About: I work at Middle Tennessee State University as a Professor of Physics and Astronomy and direct the Computational and Data Science Ph.D. Program. I've been a programming nerd, a woodworking geek, an astronomy…

A few years ago, I came across some beautiful art made by formatting the layout of text from well-known books. An image associated with the book was created by adjusting the space of the characters to form an elementary gray-scale image. By adding extra spaces in the text, you can reproduce pictures or designs representing the original book. The pictures above are from Alice in Wonderland, A Christmas Carol, and the poem Jabberwocky from Through the Looking Glass.

I decided to write a simple code to reproduce this idea. The underlying principle of the project is to convert an image into a mask and then format the text from a book to reflect this mask. There are five critical elements in this project:

  1. We must import Python libraries into the code.
  2. We need to download or access a long string of text that we will format into the art. Next, we will need to clean the text to remove any embedded control characters.
  3. We need to convert an image into a mask. First, we must rescale the image so the number of pixels maps into the available space for the text. Next, each row in this rescaled image must be scanned and associated with text strings. Finally, we place characters where the pixel values are above a set threshold, and blank spaces are embedded when they fall below this threshold.
  4. We need to convert the raw text into a file format to set the font type and size for printing.
  5. We need to pick an image and a source for the text and run the code.

You can download the sample code along with some of the graphics from Github.

You can browse the repository and clone it from here:

https://github.com/jfwallin/wordart

Step 1: Importing the Needed Libraries.

To begin the code, we need to import some libraries. I've included the pip commands to install these libraries. You should only uncomment and execute the "pip install" lines the first time you run this on a new machine.

We start by grabbing elements of the python image library.

#pip install PIL
import PIL.ImageGrab
import PIL.ImageOps    
import PIL.Image

We then grab the python presentation library.

#pip install python-pptx
from pptx import Presentation
from pptx.util import Inches
from pptx.util import Pt<br>

We use the requests library to grab data from the web:

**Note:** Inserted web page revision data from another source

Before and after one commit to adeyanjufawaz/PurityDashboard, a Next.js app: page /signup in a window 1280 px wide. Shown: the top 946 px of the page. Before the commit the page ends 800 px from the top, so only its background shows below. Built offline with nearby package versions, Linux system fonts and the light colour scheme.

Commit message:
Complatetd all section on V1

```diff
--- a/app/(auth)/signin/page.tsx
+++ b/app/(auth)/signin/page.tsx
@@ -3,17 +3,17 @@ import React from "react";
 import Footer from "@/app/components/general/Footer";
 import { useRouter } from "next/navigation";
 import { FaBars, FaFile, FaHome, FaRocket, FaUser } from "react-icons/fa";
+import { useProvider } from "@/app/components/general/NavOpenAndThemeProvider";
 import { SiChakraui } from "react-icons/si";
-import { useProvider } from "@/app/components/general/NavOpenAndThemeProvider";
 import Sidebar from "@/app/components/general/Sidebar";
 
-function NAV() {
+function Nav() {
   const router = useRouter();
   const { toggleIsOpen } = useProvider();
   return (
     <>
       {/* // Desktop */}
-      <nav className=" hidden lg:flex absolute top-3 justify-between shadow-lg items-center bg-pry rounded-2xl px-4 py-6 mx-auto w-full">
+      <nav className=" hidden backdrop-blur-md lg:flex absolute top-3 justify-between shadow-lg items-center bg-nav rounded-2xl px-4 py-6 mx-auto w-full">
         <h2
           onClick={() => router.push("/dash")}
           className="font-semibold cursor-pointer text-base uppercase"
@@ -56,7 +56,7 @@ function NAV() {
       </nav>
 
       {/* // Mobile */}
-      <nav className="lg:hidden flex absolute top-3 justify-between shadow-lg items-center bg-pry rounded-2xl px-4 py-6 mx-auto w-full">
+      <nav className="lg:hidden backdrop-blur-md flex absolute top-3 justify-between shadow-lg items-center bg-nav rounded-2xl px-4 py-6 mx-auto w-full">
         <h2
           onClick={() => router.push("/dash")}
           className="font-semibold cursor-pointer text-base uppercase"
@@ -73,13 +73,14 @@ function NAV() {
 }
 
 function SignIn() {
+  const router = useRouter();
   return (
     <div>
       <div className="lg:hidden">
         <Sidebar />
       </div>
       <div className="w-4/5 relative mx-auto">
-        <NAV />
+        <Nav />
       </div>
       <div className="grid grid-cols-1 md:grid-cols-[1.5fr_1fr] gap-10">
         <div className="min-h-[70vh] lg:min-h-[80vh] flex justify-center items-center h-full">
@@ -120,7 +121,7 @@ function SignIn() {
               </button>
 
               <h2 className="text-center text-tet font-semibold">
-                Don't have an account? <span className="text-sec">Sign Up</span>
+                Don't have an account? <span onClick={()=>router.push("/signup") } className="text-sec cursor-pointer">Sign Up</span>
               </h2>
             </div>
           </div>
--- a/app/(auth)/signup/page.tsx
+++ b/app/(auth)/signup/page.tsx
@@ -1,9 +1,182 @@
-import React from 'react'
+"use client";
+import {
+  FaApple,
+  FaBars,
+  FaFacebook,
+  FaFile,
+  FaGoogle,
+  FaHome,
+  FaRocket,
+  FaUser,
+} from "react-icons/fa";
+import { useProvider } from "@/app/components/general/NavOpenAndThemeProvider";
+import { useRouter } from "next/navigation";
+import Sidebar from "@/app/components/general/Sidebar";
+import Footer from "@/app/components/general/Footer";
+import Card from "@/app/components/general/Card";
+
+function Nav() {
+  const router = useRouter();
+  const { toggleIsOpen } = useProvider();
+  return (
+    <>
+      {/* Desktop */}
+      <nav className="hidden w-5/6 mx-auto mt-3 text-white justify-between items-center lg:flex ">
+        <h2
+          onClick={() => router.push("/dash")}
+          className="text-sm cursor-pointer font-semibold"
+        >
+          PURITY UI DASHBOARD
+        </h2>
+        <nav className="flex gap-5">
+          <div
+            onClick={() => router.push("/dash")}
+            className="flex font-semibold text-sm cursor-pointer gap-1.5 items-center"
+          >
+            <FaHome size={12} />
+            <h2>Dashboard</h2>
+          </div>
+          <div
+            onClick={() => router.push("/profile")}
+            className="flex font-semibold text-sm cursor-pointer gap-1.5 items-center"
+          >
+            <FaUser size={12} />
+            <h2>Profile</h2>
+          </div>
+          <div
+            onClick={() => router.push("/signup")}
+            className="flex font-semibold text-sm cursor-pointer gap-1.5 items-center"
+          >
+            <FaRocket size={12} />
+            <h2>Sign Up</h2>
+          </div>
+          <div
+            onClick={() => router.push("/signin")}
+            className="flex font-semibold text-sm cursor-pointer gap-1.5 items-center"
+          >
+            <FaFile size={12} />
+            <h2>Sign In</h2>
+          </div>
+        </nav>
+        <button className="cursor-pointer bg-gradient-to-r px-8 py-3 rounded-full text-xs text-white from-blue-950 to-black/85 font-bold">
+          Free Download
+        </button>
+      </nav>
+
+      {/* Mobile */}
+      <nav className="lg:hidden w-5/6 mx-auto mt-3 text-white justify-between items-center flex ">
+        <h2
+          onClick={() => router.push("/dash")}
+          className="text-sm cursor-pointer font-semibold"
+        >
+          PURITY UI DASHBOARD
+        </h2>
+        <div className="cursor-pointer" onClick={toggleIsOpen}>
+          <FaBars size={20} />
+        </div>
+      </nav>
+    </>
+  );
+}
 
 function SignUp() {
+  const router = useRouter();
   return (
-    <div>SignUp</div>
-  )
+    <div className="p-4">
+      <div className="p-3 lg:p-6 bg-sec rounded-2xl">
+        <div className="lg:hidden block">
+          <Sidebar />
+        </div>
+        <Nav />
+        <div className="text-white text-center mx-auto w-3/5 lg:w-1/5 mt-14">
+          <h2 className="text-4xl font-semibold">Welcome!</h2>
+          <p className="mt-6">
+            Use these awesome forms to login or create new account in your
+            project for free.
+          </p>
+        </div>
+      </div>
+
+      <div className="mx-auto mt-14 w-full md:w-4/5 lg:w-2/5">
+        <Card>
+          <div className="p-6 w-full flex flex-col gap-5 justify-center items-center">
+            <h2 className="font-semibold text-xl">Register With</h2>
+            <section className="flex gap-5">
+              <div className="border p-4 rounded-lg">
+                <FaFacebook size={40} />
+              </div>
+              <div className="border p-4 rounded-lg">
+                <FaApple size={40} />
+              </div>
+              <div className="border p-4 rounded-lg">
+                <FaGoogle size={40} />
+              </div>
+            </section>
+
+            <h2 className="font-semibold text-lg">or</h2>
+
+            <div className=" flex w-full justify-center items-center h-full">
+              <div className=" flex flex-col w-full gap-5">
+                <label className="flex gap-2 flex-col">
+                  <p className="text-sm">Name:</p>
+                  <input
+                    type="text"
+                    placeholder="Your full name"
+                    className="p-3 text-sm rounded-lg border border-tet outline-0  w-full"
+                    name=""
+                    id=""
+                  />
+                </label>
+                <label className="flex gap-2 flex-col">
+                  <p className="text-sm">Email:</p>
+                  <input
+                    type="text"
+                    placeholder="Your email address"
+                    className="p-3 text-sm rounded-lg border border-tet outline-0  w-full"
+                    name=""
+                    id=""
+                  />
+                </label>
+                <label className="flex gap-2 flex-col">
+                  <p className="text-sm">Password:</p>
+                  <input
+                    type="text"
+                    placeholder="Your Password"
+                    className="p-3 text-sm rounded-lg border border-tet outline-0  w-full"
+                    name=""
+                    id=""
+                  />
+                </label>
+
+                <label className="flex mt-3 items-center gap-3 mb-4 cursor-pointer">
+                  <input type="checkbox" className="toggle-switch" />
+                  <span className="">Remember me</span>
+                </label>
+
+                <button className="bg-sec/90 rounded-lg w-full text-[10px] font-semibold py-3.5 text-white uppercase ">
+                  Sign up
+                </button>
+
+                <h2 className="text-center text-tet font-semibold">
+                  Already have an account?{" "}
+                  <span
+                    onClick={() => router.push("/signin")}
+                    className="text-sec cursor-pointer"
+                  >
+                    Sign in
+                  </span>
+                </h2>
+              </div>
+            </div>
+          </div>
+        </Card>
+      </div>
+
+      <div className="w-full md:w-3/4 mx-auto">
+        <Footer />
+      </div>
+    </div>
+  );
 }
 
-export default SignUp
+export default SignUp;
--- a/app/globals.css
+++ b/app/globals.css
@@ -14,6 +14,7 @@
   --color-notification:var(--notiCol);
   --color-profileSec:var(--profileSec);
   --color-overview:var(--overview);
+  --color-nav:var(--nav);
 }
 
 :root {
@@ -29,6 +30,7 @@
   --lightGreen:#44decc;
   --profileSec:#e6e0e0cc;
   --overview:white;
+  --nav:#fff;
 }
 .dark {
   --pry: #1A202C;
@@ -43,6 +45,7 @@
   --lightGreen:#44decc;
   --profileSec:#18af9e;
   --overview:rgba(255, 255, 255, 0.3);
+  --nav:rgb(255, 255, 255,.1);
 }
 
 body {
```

#pip install requests
import requests

Finally, we use the regular expression library. This library should be part of the standard python distribution.

import re<br>

Step 2: Downloading Text From the Project Gutenberg

Before the internet was created, efforts were underway to move public domain documents into digital collections. One of the best examples of these collections is Project Gutenberg. This free digital collection has over 60,000 manuscripts. The books are usually available in various formats, from UTF-8 text to formats designed for multiple ebook readers.

As a geek (and data scientist), this data set is a goldmine for projects. You can search through their entire collection. They also maintain a list of the 100 most popular downloads.

For this project, I am using the UTF-8 version of the books. Once you pick a book you are interested in (like Alice in Wonderland), you can see the list of available formats available to download.

Reading a file into a python program is easy using the python request library.

import requests
data = requests.get("https://www.gutenberg.org/files/11/11-0.txt")
text = data.text

Once the file is downloaded and converted into text, we clean up the UTF-8 control characters. The easiest way to do this using the regular expression (re) library and python string replacements. In my code, I did the following steps:

First, get rid of the new lines and character returns.

    text = re.sub("\r"," ",text)
    text = re.sub("\n"," ",text)<br>

Eliminate the asterisks, underline characters, and quotes because they mess up my formatting. I used the regular expression library for this change. I probably could have just used a text replacement.

<pre style="font-size: 13.5px;">    text = re.sub("\*", "", text)
    text = re.sub("\_", "", text)
    text = re.sub('"', '', text)<br>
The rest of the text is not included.